One thing that is clear, if you can rise above the debate of its legalization, there are clear medical benefits of marijuana compounds in migraines and epilepsy.  I’ve had patients over the years who have successfully controlled their seizures using marijuana when medications were not able to.  In some cases I’ve felt it might have been just pure stress reduction from the euphoria, in other cases something else was at play.

This particular study, while a little detailed, takes in in-depth look at just what mechanisms may be at play in the anti-seizure effects of the cannabinoids.  In it, researchers looked at one of the two main cannabinoid receptors (CB2R) in the brains of rats to see what effect a marijuana-like synthetic compound had inside the cell.

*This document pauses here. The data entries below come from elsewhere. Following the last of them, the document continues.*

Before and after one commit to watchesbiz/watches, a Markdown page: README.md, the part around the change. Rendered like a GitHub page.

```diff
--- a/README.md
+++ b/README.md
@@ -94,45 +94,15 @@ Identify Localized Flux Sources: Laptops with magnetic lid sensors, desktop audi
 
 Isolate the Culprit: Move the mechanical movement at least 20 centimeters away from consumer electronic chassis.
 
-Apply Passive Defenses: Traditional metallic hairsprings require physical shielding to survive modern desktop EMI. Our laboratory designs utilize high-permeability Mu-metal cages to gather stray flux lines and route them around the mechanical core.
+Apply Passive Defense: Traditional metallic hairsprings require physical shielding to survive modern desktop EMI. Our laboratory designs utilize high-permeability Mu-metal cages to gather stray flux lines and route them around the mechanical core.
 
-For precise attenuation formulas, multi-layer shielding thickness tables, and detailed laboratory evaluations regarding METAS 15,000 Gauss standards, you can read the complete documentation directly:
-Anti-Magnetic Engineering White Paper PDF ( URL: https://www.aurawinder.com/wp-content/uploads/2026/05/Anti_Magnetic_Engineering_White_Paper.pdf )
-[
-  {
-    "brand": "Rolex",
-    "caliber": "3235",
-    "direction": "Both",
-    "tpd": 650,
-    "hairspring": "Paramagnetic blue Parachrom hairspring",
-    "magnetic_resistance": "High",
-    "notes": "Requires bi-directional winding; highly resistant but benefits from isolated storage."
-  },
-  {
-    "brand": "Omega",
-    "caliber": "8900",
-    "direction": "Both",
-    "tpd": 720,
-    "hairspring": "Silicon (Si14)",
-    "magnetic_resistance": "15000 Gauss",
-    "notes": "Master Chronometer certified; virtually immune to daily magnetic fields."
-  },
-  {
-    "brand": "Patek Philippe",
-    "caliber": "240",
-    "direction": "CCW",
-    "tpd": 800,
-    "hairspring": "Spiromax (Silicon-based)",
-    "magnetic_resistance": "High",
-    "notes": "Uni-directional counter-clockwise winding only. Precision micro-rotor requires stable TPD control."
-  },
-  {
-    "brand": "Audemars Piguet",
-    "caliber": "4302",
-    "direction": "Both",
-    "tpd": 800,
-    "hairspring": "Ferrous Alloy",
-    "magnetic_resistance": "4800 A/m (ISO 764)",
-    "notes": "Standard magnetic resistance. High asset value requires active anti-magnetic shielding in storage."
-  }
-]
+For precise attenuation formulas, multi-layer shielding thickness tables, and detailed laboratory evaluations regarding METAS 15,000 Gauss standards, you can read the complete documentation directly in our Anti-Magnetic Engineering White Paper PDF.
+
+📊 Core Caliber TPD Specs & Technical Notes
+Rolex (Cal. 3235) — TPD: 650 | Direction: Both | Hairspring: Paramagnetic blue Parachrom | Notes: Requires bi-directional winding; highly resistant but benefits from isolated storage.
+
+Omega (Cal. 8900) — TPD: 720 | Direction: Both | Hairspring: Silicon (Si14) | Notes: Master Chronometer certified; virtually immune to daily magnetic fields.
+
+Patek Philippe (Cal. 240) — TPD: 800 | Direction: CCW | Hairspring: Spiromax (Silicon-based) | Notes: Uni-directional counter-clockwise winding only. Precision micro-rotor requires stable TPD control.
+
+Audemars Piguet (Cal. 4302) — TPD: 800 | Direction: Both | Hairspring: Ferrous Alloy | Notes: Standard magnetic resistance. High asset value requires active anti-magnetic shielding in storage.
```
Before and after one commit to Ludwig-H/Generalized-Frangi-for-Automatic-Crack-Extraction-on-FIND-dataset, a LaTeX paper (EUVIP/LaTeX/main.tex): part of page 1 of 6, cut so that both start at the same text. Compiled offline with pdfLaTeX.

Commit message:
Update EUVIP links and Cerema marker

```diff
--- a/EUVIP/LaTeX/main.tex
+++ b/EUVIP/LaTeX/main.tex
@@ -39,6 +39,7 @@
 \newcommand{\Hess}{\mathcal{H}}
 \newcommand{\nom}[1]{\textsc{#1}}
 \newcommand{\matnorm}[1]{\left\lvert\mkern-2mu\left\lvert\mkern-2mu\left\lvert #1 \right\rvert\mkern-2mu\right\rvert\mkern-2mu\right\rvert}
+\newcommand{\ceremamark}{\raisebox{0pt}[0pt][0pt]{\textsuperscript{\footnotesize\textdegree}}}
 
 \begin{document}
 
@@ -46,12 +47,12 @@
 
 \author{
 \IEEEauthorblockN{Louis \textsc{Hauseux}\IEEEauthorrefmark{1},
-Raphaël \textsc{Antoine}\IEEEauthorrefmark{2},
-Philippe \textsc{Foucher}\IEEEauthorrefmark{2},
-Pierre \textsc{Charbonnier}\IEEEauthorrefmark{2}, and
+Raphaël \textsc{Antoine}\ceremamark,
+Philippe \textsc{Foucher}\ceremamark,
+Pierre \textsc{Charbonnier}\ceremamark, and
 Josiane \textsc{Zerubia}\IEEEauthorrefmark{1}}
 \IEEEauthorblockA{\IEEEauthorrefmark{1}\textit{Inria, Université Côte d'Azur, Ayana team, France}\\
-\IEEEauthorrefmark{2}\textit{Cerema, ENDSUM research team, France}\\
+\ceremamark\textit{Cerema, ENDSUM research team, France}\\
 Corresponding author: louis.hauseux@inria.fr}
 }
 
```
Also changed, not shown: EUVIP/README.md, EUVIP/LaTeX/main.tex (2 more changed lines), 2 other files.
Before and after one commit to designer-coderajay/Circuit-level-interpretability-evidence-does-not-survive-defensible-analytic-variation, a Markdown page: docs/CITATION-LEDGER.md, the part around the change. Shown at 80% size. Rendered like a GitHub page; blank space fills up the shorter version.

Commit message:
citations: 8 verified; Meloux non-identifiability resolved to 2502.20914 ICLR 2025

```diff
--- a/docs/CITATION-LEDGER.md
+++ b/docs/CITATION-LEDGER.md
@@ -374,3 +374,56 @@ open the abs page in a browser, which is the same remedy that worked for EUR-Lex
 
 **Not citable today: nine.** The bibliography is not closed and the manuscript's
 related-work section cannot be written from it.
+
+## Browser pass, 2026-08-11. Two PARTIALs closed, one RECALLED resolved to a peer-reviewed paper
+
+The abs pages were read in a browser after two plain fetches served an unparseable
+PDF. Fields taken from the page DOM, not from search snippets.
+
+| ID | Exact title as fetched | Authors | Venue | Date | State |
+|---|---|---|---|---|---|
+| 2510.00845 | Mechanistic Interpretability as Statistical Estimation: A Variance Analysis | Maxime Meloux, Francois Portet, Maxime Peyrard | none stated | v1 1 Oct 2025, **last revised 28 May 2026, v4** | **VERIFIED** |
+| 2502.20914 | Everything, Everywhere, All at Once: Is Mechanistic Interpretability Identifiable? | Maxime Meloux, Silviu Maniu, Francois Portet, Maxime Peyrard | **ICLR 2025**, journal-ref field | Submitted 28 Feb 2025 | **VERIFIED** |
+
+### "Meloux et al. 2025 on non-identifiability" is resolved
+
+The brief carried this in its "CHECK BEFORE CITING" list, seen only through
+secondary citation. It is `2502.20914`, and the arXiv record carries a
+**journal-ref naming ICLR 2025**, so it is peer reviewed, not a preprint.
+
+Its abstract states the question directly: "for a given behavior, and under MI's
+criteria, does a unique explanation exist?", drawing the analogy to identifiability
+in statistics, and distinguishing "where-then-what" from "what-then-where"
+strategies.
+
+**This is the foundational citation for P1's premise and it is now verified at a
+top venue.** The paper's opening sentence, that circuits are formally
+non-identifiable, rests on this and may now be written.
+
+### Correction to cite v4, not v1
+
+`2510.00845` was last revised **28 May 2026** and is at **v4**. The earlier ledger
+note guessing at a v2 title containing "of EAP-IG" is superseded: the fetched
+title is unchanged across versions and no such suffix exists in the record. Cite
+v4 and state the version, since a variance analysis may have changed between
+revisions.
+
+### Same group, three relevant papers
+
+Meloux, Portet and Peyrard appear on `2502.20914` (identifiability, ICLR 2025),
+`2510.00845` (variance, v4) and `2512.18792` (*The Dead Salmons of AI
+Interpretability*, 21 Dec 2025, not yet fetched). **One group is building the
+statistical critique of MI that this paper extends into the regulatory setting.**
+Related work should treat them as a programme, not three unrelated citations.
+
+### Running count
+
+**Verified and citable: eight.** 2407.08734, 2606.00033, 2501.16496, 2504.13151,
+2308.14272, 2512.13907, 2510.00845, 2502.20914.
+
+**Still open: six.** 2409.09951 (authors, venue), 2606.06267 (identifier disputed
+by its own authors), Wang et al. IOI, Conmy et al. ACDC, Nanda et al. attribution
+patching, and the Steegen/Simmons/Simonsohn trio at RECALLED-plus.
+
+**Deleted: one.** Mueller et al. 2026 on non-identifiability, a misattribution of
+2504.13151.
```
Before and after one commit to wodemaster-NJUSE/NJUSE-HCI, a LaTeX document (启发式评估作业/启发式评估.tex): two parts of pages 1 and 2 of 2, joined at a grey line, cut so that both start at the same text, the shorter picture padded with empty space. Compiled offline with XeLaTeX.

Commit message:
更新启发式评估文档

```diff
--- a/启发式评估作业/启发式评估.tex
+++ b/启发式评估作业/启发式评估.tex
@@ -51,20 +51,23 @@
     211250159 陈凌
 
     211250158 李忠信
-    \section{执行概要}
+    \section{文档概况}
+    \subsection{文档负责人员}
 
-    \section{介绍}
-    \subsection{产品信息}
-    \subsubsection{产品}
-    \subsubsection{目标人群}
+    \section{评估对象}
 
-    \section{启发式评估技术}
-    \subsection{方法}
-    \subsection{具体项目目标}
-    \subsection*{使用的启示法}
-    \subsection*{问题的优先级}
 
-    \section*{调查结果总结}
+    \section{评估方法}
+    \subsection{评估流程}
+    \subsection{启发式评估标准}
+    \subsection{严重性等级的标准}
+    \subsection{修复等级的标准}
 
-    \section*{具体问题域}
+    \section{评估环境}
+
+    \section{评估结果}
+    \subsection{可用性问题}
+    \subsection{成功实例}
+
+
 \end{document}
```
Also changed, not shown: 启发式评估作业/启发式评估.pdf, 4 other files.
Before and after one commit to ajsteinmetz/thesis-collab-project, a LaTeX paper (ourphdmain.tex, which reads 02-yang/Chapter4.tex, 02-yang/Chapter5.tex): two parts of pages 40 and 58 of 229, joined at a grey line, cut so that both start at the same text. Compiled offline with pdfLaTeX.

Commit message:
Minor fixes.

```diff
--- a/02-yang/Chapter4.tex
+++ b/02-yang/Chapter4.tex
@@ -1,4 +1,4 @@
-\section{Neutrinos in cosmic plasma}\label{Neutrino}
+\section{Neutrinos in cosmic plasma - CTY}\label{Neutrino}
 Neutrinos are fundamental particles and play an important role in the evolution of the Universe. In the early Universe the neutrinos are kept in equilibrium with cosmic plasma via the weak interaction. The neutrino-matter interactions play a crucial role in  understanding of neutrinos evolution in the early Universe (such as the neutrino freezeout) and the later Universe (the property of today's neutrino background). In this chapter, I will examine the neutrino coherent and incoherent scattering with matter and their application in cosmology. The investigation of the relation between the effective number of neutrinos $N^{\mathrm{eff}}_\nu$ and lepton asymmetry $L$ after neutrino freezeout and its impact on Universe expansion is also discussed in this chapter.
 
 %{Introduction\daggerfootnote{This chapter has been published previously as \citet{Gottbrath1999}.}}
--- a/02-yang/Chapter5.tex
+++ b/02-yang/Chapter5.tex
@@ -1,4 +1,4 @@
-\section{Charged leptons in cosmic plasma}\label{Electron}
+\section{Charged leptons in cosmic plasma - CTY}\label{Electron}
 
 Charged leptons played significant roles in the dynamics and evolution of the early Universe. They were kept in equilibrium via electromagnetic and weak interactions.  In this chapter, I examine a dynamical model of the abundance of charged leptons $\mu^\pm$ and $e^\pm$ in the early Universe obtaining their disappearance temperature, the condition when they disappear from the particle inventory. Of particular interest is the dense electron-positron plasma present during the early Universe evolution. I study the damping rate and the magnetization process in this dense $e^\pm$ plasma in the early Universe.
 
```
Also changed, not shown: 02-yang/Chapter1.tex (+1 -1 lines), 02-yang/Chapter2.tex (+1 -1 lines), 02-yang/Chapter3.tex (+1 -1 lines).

While I will not go into specifics (no really–if you want to read more about the compound used, termed WIN 55,212-2, (R)-(+)-[2,3-dihydro-5-methyl-3-(4-morpholinylmethyl) pyrrolo[1,2,3-de]-1,4-benzoxazin-6-Yl]-1-naphthalenylmethanone, then feel free to study it yourself….) suffice it to say that research has moved beyond the idea that compounds found in marijuana have anti-seizure effects to trying to figure out exactly how they work.

The skeptic in me would say that this is just so we can create a synthetic compound (like the $1.50 word above) to mimic marijuana’s effect so some drug company can patent it later.  But only because this is the model they live by.

In the meantime, if you have migraines or seizures and your neurologist seems hesitant to discuss the medical use of marijuana, it might be time to find a new one.


James Bogash

For more than a decade, Dr. Bogash has stayed current with the medical literature as it relates to physiology, disease prevention and disease management. He uses his knowledge to educate patients, the community and cyberspace on the best way to avoid and / or manage chronic diseases using lifestyle and targeted supplementation.